I found this book hard to read and hard to follow. I felt like he would make a point and them talk so much about it that he either lost his point or wound up disagreeing with himself by the end of it.
- On page 28 Bruckner talks about how inaction when faced with other people’s misery is as bad as personally causing that person misery. Admittedly, when one community has the ability to help another in need, then I would say there is a moral obligation to do so, but I’m not sure how well this applies on a personal level. He’s talking about people in first world countries and people in third world countries I’m assuming, but on an individual level, people from a first world country are still pretty limited in what they can personally offer to people in other countries.
- On page 42 he makes a good point in saying that ‘the goal is to alarm us, but we are merely disarmed’. When the predictions for the future are so pessimistic, it leads to despair rather than invigorating action. However, he doesn’t offer any solutions to the problem other than ‘be more afraid, but the right kind of afraid’ (as long as I’m understanding his right and I’m not sure I am). I think in order for people to become active they need to be given hope so that they can know that any action they take does matter and the apocalypse isn’t totally inevitable.
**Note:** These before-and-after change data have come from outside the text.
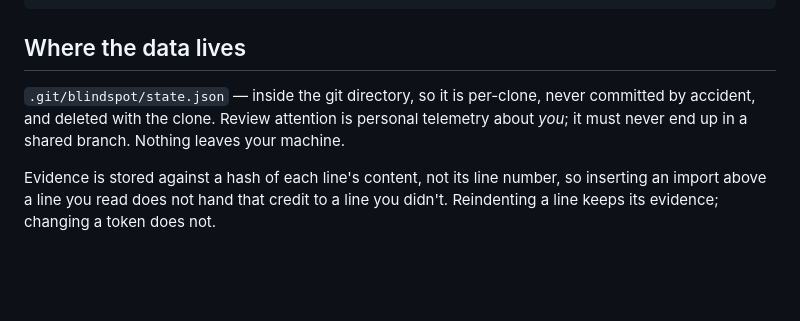
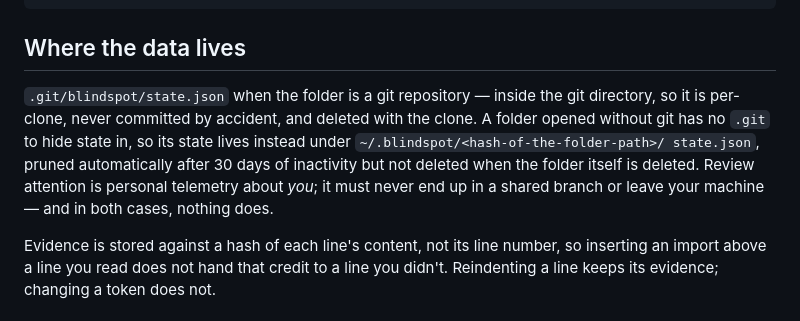
Before and after one commit to rladnwls122/blindspot, a Markdown page: README.en.md, the part around the change. Drawn GitHub-style; blank space fills up the shorter version.

```diff
--- a/README.en.md
+++ b/README.en.md
@@ -349,10 +349,14 @@ rules — what counts as risky in *this* codebase — go in a committed
 
 ## Where the data lives
 
-`.git/blindspot/state.json` — inside the git directory, so it is per-clone, never
-committed by accident, and deleted with the clone. Review attention is personal
-telemetry about *you*; it must never end up in a shared branch. Nothing leaves
-your machine.
+`.git/blindspot/state.json` when the folder is a git repository — inside the
+git directory, so it is per-clone, never committed by accident, and deleted
+with the clone. A folder opened without git has no `.git` to hide state in, so
+its state lives instead under `~/.blindspot/<hash-of-the-folder-path>/
+state.json`, pruned automatically after 30 days of inactivity but not deleted
+when the folder itself is deleted. Review attention is personal telemetry
+about *you*; it must never end up in a shared branch or leave your machine —
+and in both cases, nothing does.
 
 Evidence is stored against a hash of each line's content, not its line number,
 so inserting an import above a line you read does not hand that credit to a line
```
Also changed, not shown: README.md (+7 -4 lines).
- On page 83, I like the quote ‘it obeys its own laws and we would be wise to learn them, the better to avoid succumbing to them’. This does go against the idea that nature is described with sorcery nowadays that he had argued earlier and dismisses any idea that nature has a vendetta or agenda. However, the idea that we need to learn the laws of nature is already being applied. It’s called science.